EXERCISE BRIEF
Below are the records; copy out every line that holds the word "material".

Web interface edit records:
──────────
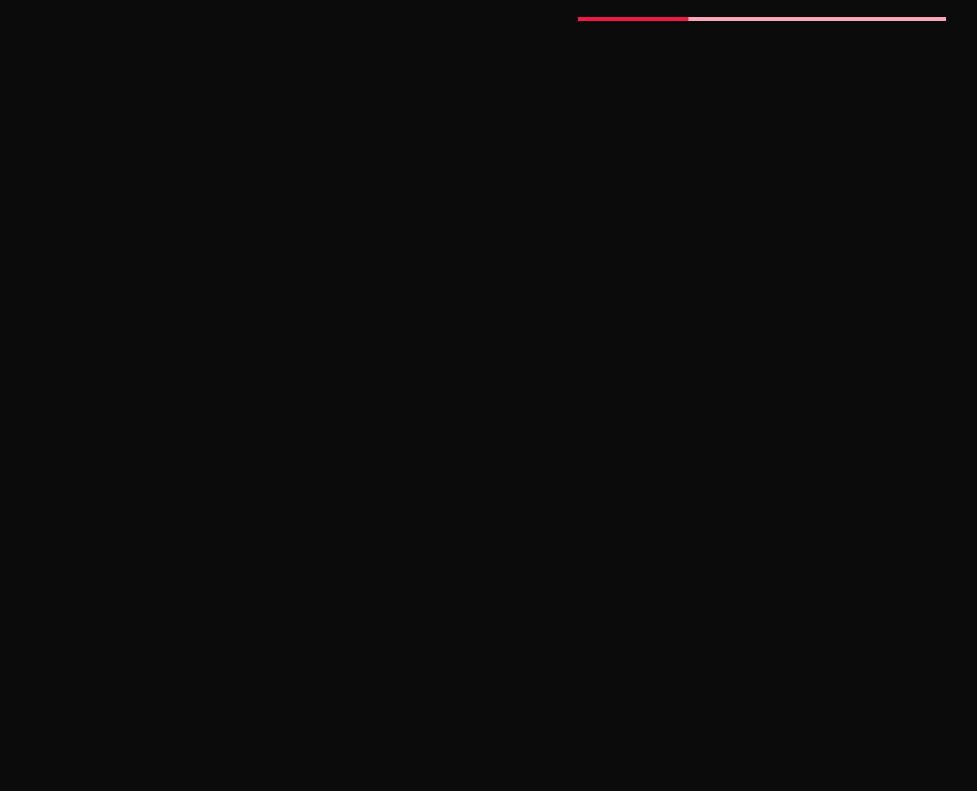
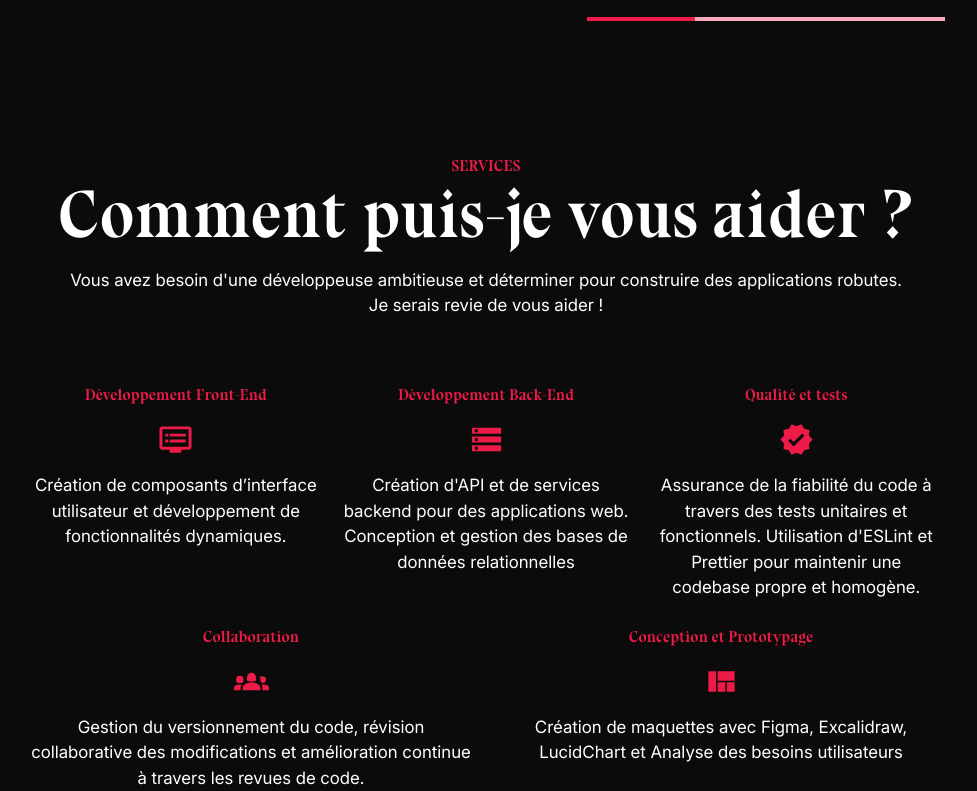
Before and after one commit to Mlisande/JoinMelisandeShodo, a Next.js app: page / in a window 1280 px wide. Shown: the part 1471-2262 px from the top of the page, without its empty margins (154-1131 px from the left). Before the commit the page ends 1545 px from the top, so only its background shows below. Built offline with nearby package versions, Linux system fonts and the light colour scheme.

Commit message:
create services section

```diff
--- a/package.json
+++ b/package.json
@@ -11,7 +11,8 @@
   "dependencies": {
     "@emotion/react": "^11.13.3",
     "@emotion/styled": "^11.13.0",
-    "@mui/material": "^6.1.3",
+    "@mui/icons-material": "^6.1.5",
+    "@mui/material": "^6.1.5",
     "next": "14.2.15",
     "react": "^18",
     "react-dom": "^18"
--- a/src/app/components/About.tsx
+++ b/src/app/components/About.tsx
@@ -7,7 +7,7 @@ const About: React.FC = () => {
         <Container component="section" maxWidth="lg" sx={{ marginTop: "5rem"}}>
             <Typography variant="h3" id="about" textAlign="center" sx={{color:"secondary.main"}}> A PROPOS </Typography>
             <Typography variant="h2" textAlign="center"> En quelques mots ...</Typography>
-            <Grid2 container justifyContent="space-evenly" marginTop="4rem">
+            <Grid2 container justifyContent="space-evenly" marginTop="4rem" spacing={2}>
                 <Grid2 size={5}>
                     <Typography variant="h3" marginBottom="1rem"> PROFIL </Typography>
                     <Typography>
--- a/src/app/components/Intro.tsx
+++ b/src/app/components/Intro.tsx
@@ -6,7 +6,7 @@ const IntroSection : React.FC = () => {
         <Container component="section" maxWidth="lg" sx={{ marginTop: "5rem"}}>
             <Grid2 container justifyContent="center" >
                 <Grid2 size={5}>
-                    <Typography>
+                    <Typography variant="body1">
                     Comme Shodo, je crois que choisir, c'est s'engager, et que les individus comme les entreprises ont le pouvoir d’agir, à travers leurs choix de consommation, d'employeur·euse, de partenaire ou de prestataire, en faveur de rapports humains plus justes.
                     </Typography>
                 </Grid2>
--- /dev/null
+++ b/src/app/components/Services.tsx
@@ -0,0 +1,50 @@
+import React from "react";
+import { Container, Grid2, Typography } from "@mui/material";
+import DvrIcon from '@mui/icons-material/Dvr';
+import Groups2Icon from '@mui/icons-material/Groups2';
+import VerifiedIcon from '@mui/icons-material/Verified';
+import StorageIcon from '@mui/icons-material/Storage';
+import ViewQuiltIcon from '@mui/icons-material/ViewQuilt';
+
+
+const Services: React.FC = () => {
+    return (
+        <Container component="section" maxWidth="lg" sx={{marginTop:"5rem"}}>
+            <Typography variant="h3" id="services" textAlign="center" sx={{color:"secondary.main"}}>SERVICES</Typography>
+            <Typography variant="h2" textAlign="center" marginBottom="1rem">Comment puis-je vous aider ? </Typography>
+            <Typography variant="body1" textAlign="center"> Vous avez besoin d'une développeuse ambitieuse et déterminer pour construire des applications robutes. </Typography>
+            <Typography variant="body1" textAlign="center">Je serais revie de vous aider ! </Typography>
+            <Grid2 container justifyContent="center"  marginTop="4rem" spacing={3}>
+                <Grid2 size={3.3}>
+                    <Typography variant="h3" textAlign="center" sx={{color:"secondary.main"}}>Développement Front-End </Typography>
+                    <DvrIcon color="secondary" fontSize="large" sx={{margin: "0 auto", display: "block", marginTop: "1rem"}}/>
+                    <Typography  textAlign="center" marginTop="1rem">Création de composants d’interface utilisateur et développement de fonctionnalités dynamiques. </Typography>
+                </Grid2>
+                <Grid2 size={3.3}>
+                    <Typography variant="h3" textAlign="center" sx={{color:"secondary.main"}}>Développement Back-End</Typography>
+                    <StorageIcon color="secondary" fontSize="large" sx={{margin: "0 auto", display: "block", marginTop: "1rem"}}/>
+                    <Typography textAlign="center" marginTop="1rem">Création d'API et de services backend pour des applications web. Conception et gestion des bases de données relationnelles</Typography>
+                </Grid2>
+                <Grid2 size={3.3}>
+                    <Typography variant="h3" textAlign="center" sx={{color:"secondary.main"}}>Qualité et tests</Typography>
+                    <VerifiedIcon color="secondary" fontSize="large" sx={{margin: "0 auto", display: "block", marginTop: "1rem"}}/>
+                    <Typography textAlign="center" marginTop="1rem">Assurance de la fiabilité du code à travers des tests unitaires et fonctionnels. Utilisation d'ESLint et Prettier pour maintenir une codebase propre et homogène.</Typography>
+                </Grid2>
+                <Grid2 size={5}>
+                    <Typography variant="h3" textAlign="center" sx={{color:"secondary.main"}}>Collaboration</Typography>
+                    <Groups2Icon color="secondary" fontSize="large" sx={{margin: "0 auto", display: "block", marginTop: "1rem"}}/>
+                    <Typography textAlign="center" marginTop="1rem">Gestion du versionnement du code, révision collaborative des modifications et amélioration continue à travers les revues de code.</Typography>
+                </Grid2>
+                <Grid2 size={5}>
+                    <Typography variant="h3" textAlign="center" sx={{color:"secondary.main"}}>Conception et Prototypage</Typography>
+                    <ViewQuiltIcon color="secondary" fontSize="large" sx={{margin: "0 auto", display: "block", marginTop: "1rem"}}/>
+                    <Typography textAlign="center" marginTop="1rem">Création de maquettes avec Figma, Excalidraw, LucidChart et Analyse des besoins utilisateurs </Typography>
+                </Grid2>
+
+            </Grid2>
+
+        </Container>
+    );
+}
+
+export default Services;
--- a/src/app/page.tsx
+++ b/src/app/page.tsx
@@ -2,6 +2,7 @@ import { Container } from "@mui/material";
 import HeroTitle from "./components/HeroTitle";
 import IntroSection from "./components/Intro";
 import About from "./components/About";
+import Services from "./components/Services";
 
 
 export default function Home() {
@@ -10,6 +11,7 @@ export default function Home() {
       <HeroTitle/>
       <IntroSection/>
       <About/>
+      <Services/>
     </Container>
     // <div className={styles.page}>
     //   <main className={styles.main}>
```
Also changed, not shown: 1 other file (tests, documents, lock files or other folders).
──────────
RESULT OF THE EXERCISE
-    "@mui/material": "^6.1.3",
+    "@mui/icons-material": "^6.1.5",
+    "@mui/material": "^6.1.5",
+import { Container, Grid2, Typography } from "@mui/material";
+import DvrIcon from '@mui/icons-material/Dvr';
+import Groups2Icon from '@mui/icons-material/Groups2';
+import VerifiedIcon from '@mui/icons-material/Verified';
+import StorageIcon from '@mui/icons-material/Storage';
+import ViewQuiltIcon from '@mui/icons-material/ViewQuilt';
@@ -2,6 +2,7 @@ import { Container } from "@mui/material";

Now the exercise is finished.